▶ **WHAT YOU ARE ASKED TO DO**
Throughout the listing below, copy each line containing "true".

▶ **RECORDS TO USE**
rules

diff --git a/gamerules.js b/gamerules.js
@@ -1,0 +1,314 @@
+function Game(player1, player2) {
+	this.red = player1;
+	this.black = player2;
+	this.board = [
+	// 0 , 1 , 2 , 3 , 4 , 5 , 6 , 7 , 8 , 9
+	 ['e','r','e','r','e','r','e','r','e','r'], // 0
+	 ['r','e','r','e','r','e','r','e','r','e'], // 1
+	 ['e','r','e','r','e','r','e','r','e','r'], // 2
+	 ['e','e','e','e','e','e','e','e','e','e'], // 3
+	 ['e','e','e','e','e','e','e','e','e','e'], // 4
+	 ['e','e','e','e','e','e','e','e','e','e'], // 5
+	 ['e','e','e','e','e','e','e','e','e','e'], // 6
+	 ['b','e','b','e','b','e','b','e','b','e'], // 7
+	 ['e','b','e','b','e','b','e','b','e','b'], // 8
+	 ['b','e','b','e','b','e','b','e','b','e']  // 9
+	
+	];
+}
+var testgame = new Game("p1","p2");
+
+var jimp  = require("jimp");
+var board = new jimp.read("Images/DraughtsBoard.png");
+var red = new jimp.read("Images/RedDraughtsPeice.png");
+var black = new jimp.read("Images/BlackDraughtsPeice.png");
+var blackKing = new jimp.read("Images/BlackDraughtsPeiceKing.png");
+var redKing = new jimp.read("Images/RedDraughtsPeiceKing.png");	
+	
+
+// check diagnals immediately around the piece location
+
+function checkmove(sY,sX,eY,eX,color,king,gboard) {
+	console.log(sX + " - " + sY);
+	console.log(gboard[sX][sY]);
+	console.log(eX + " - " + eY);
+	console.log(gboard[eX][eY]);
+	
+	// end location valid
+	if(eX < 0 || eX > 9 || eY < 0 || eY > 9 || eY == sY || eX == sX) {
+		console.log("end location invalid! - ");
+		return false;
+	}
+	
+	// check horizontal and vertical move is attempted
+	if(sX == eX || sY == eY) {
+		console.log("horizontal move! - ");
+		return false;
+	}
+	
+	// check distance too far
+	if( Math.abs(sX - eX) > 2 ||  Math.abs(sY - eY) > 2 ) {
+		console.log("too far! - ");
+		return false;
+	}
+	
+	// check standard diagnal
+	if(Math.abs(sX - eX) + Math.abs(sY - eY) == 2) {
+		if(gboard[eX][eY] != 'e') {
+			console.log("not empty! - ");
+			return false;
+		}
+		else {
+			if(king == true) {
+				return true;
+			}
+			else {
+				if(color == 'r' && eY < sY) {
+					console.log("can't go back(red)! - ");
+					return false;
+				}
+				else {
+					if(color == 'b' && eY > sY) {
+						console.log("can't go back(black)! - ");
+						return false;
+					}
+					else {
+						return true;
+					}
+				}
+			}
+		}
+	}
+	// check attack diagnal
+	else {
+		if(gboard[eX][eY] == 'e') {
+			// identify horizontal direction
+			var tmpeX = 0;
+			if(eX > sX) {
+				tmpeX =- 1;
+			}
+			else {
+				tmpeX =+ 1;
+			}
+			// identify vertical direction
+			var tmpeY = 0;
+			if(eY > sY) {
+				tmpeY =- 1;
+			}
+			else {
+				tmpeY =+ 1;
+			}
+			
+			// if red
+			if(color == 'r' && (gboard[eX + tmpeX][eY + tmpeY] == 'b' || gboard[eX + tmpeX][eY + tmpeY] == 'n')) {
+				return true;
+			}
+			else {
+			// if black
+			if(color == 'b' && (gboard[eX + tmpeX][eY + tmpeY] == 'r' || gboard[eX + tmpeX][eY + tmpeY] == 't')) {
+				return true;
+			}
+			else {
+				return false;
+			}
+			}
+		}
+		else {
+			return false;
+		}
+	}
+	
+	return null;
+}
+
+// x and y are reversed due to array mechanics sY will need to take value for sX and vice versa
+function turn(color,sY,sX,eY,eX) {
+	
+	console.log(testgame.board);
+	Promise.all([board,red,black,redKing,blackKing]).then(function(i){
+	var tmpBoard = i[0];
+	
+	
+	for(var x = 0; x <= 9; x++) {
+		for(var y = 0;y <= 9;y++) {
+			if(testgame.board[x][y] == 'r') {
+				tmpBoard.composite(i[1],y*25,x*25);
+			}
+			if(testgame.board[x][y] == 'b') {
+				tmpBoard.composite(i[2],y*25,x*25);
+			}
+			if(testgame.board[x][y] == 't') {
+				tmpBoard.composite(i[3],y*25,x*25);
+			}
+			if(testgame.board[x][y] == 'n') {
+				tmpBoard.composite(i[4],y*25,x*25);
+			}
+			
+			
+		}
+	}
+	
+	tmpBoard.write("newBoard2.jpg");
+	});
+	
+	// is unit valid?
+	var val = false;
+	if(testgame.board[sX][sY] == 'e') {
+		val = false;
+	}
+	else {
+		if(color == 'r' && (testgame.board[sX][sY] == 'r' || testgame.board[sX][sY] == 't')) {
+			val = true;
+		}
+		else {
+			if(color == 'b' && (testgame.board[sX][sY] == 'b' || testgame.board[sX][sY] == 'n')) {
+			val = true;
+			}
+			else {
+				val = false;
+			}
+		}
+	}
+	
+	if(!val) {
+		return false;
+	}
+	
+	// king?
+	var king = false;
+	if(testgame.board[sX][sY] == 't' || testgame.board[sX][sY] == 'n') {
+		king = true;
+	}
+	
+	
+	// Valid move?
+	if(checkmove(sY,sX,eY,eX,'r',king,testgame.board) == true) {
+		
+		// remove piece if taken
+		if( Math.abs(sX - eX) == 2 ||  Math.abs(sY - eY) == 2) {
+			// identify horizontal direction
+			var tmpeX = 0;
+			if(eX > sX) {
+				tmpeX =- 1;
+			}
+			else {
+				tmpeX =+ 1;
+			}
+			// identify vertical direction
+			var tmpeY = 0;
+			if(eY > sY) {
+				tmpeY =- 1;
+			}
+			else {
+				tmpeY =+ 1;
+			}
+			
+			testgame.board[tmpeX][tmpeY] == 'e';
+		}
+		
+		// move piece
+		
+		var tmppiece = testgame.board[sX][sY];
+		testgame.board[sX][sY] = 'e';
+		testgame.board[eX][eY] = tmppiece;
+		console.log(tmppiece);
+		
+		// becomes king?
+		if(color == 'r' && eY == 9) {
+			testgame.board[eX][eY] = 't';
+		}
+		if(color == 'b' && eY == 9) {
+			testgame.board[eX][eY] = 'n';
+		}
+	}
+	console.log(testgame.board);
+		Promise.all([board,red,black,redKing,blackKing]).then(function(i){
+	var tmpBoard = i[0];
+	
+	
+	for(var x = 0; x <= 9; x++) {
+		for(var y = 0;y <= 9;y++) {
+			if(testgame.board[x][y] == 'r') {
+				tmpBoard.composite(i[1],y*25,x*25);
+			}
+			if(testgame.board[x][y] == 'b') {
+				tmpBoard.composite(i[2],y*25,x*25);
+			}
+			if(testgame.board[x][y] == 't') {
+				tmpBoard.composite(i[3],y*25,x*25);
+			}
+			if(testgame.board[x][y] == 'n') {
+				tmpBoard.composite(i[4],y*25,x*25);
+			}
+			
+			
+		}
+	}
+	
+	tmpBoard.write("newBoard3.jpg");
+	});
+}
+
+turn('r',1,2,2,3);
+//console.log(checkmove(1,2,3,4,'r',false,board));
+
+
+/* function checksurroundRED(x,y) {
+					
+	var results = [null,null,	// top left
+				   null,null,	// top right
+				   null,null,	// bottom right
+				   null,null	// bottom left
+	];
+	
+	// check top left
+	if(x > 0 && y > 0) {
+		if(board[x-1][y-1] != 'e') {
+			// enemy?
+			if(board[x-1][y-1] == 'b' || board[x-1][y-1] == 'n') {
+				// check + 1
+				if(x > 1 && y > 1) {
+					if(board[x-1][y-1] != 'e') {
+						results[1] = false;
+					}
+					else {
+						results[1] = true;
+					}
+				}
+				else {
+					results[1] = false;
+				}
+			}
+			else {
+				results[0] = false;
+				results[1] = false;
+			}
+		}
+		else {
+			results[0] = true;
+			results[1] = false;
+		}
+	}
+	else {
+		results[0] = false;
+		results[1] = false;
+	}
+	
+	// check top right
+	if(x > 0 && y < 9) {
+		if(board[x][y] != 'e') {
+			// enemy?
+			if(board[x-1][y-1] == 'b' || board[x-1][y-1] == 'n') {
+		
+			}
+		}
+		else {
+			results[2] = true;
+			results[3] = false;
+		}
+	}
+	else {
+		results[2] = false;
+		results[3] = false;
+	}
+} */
* * *
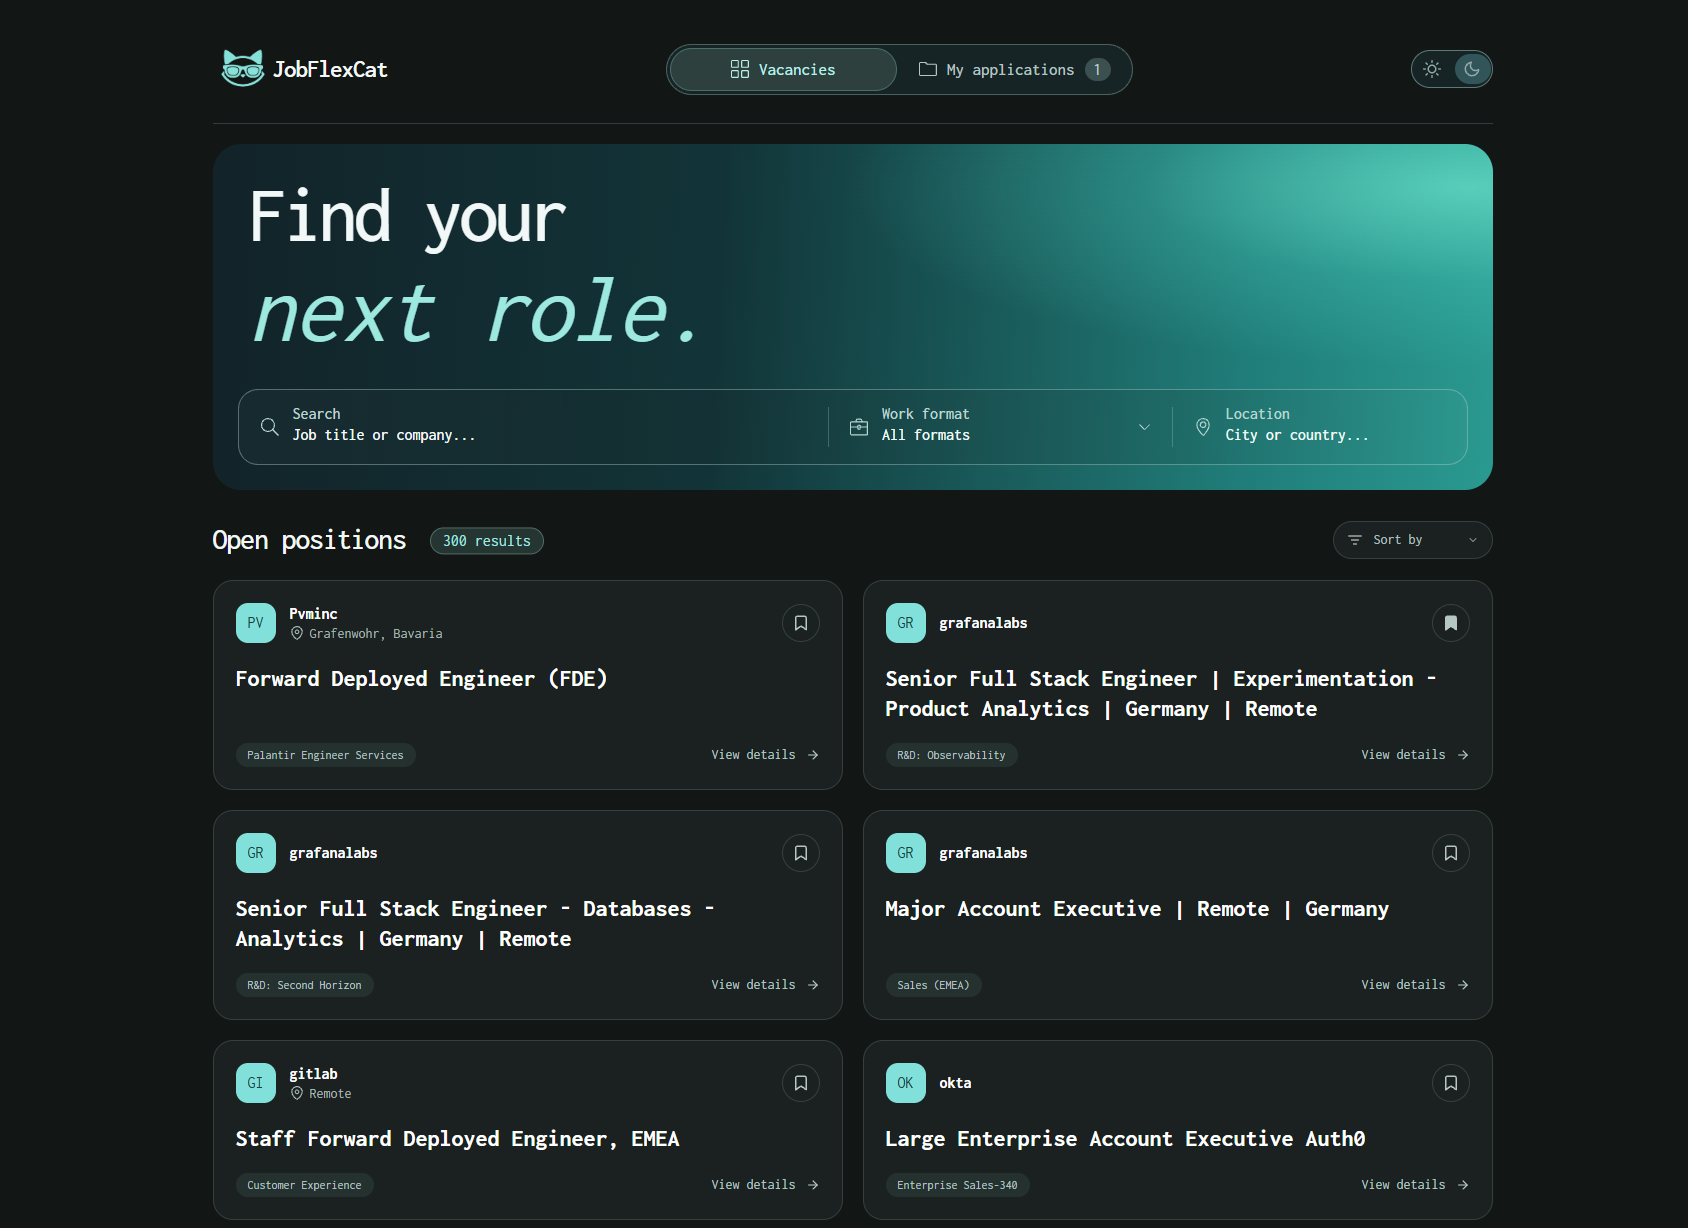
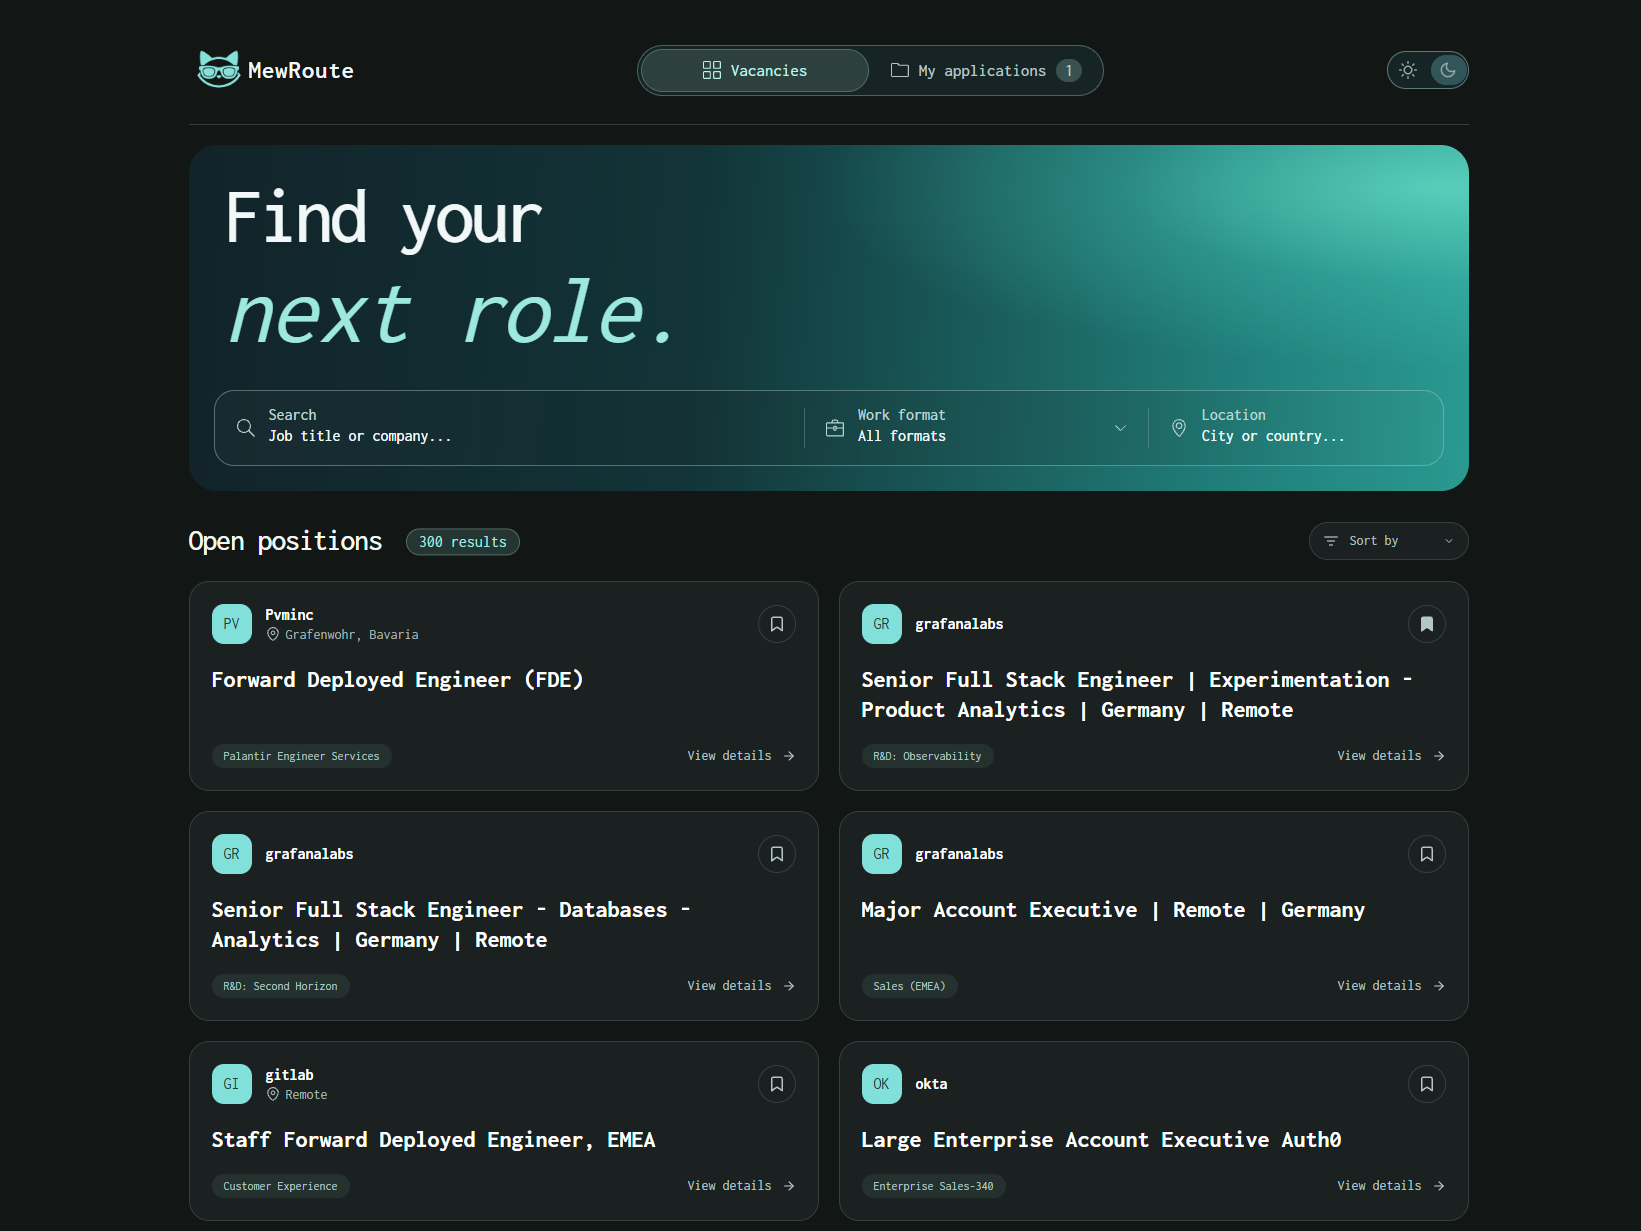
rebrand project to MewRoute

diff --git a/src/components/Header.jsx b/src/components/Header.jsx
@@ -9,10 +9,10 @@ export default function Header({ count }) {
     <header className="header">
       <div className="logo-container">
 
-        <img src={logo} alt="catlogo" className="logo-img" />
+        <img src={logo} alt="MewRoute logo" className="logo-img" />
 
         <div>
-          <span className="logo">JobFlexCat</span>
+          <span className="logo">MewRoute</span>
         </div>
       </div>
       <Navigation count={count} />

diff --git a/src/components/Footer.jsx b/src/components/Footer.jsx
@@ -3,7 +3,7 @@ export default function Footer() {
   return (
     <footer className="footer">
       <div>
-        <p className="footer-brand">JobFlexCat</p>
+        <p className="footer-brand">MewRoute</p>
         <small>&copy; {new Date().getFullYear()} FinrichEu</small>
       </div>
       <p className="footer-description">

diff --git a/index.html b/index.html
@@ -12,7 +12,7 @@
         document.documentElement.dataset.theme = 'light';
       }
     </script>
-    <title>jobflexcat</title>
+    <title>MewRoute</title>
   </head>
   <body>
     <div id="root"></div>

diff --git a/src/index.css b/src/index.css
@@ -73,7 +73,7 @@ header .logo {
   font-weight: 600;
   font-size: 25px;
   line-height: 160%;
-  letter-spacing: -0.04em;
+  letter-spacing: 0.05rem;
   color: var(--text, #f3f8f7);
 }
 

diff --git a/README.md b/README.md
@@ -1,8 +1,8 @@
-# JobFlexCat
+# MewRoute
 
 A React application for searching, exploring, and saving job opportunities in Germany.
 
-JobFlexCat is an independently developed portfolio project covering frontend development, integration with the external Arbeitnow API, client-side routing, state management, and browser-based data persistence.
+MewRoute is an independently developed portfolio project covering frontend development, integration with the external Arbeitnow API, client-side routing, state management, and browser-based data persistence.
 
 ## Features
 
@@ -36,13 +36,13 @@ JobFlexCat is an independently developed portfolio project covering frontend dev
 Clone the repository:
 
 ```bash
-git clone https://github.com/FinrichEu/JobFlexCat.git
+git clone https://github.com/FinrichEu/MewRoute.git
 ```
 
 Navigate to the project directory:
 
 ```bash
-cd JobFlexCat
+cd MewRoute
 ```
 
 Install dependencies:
---
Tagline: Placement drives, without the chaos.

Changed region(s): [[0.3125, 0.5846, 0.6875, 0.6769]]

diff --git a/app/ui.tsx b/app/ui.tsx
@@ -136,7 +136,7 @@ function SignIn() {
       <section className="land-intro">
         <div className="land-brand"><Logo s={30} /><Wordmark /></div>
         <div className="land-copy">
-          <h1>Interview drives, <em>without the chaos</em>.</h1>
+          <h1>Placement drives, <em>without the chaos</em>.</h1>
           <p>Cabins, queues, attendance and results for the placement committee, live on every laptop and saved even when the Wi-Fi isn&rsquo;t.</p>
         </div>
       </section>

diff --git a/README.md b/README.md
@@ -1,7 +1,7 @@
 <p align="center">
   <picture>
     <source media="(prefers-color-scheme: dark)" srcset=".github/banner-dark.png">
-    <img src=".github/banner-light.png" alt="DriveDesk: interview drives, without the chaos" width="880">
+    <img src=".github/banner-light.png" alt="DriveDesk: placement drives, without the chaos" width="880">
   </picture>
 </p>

▶ **RESPONSE FOR THIS EXERCISE**
+			if(king == true) {
+				return true;
+						return true;
+				return true;
+				return true;
+			val = true;
+			val = true;
+		king = true;
+	if(checkmove(sY,sX,eY,eX,'r',king,testgame.board) == true) {
+						results[1] = true;
+			results[0] = true;
+			results[2] = true;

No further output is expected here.